It’s one of the warmest days we’ve had so far this year, but I still got goosebumps as we finished one of our Summer reads. Amos Fortune, Free Man by Elizabeth Yates is an excellent living book on the horror of the slave trade, the sanctity of human life, and the power of freedom.
Beginning in Africa, the story gives us a glimpse into what life was like for a fifteen year old prince in the At-mun-shi tribe. Torn from his family and everyone he knew, At-mun endures the inhumane journey to Massachusetts where he is sold in an auction to a Quaker. His name is changed to Amos, and he is one of the few fortunate slaves who ends being treated less harshly than most.

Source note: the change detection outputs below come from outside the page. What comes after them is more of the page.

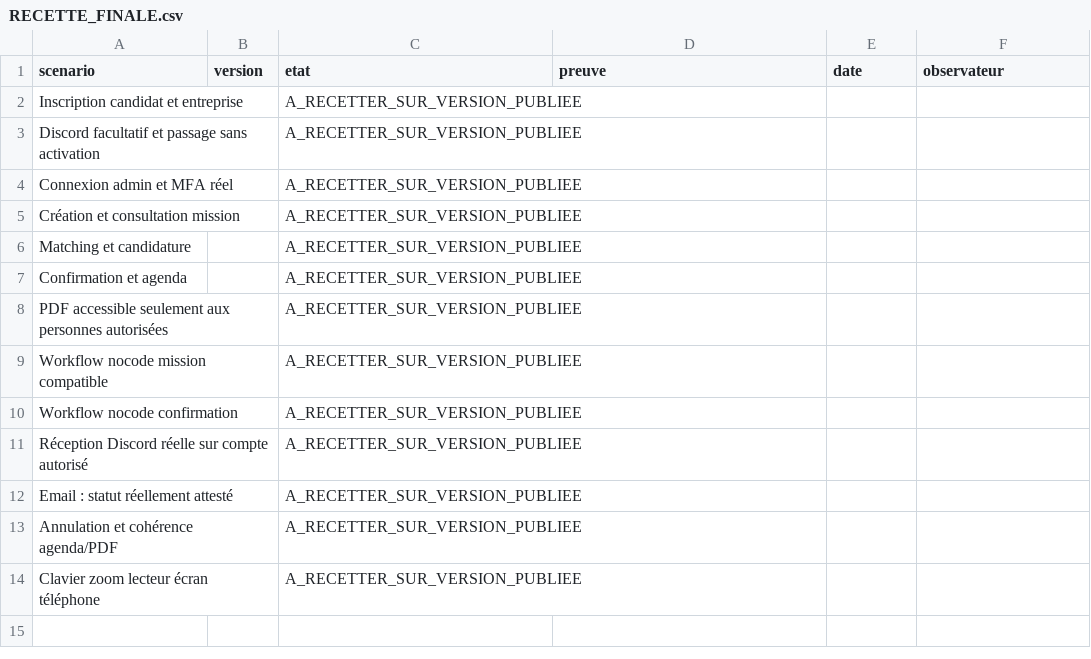
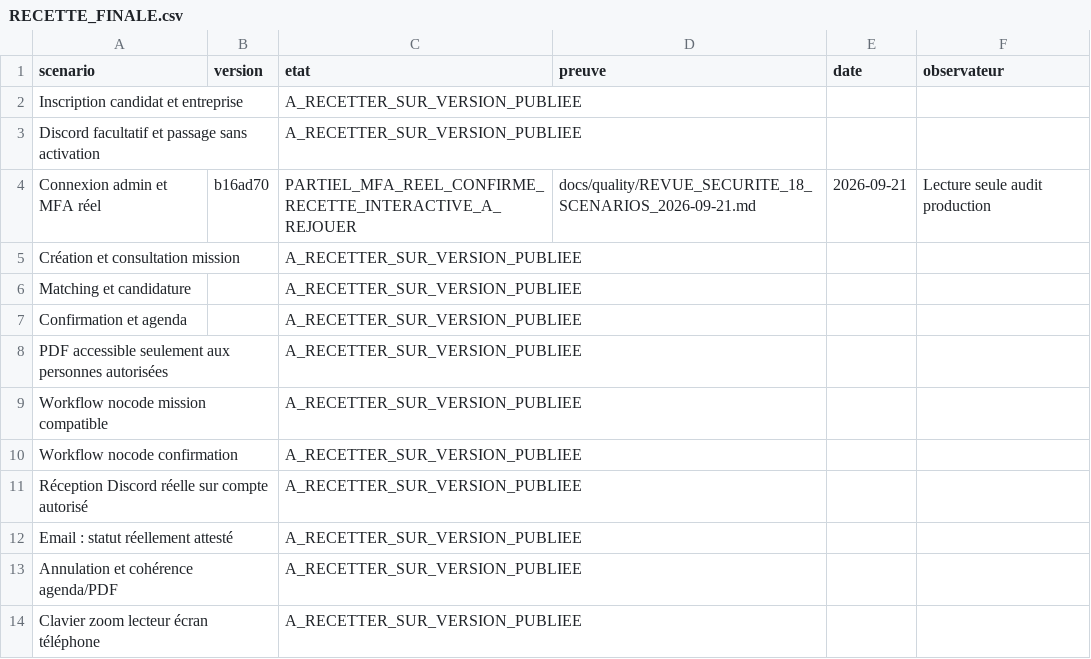
Before and after one commit to lebretyves/Infimactch_Prod, a CSV file: docs/rendu/RECETTE_FINALE.csv, drawn as a sheet.

```diff
--- a/docs/rendu/RECETTE_FINALE.csv
+++ b/docs/rendu/RECETTE_FINALE.csv
@@ -3,3 +3,3 @@ Inscription candidat et entreprise;;A_RECETTER_SUR_VERSION_PUBLIEE;;;
 Discord facultatif et passage sans activation;;A_RECETTER_SUR_VERSION_PUBLIEE;;;
-Connexion admin et MFA réel;;A_RECETTER_SUR_VERSION_PUBLIEE;;;
+Connexion admin et MFA réel;b16ad70;PARTIEL_MFA_REEL_CONFIRME_RECETTE_INTERACTIVE_A_REJOUER;docs/quality/REVUE_SECURITE_18_SCENARIOS_2026-09-21.md;2026-09-21;Lecture seule audit production
 Création et consultation mission;;A_RECETTER_SUR_VERSION_PUBLIEE;;;
```
Also changed, not shown: 42 other files.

But people were never meant to be bought and sold, and even though he had his freedom taken away, Amos never lost his dignity or courage.

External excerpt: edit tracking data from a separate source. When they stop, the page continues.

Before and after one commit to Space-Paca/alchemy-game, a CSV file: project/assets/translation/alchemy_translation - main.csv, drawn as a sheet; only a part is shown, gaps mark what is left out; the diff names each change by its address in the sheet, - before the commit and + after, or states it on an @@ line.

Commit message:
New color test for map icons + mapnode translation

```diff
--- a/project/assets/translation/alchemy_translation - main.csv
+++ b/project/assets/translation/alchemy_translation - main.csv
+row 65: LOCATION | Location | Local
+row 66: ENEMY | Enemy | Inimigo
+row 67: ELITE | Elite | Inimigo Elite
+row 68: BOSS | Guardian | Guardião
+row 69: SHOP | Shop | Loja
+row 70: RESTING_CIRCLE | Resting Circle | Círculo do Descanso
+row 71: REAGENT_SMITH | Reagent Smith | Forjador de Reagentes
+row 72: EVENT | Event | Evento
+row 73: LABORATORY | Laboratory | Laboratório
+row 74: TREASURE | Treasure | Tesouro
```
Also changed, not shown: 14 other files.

By the time he reaches sixty, Amos is finally a free man. What does a man of sixty years do with his new found freedom? He works as hard as ever, saving up all he can to purchase the freedom of his closest friends. Many of them only have a year or two to live in freedom, but this is of no consequence to Amos. He is comforted that they are able to die free and loved, never counting the cost of his hard earned dollars. “It does a man no good to be free, until he learns how to live,” he says.
This book opened a world of discussion as it made us consider how we ought to treat people, the wickedness of discrimination, the futility of freedom not used rightly, and how it’s possible for the oppressed to know freedom through Christ, and how those who are free to do as they please in this life, and can yet be enslaved to sin and perish eternally.
I would heartily recommend Amos Fortune, Free Man as a family read aloud with children aged 6 +, or for ages 9+ to read on their own.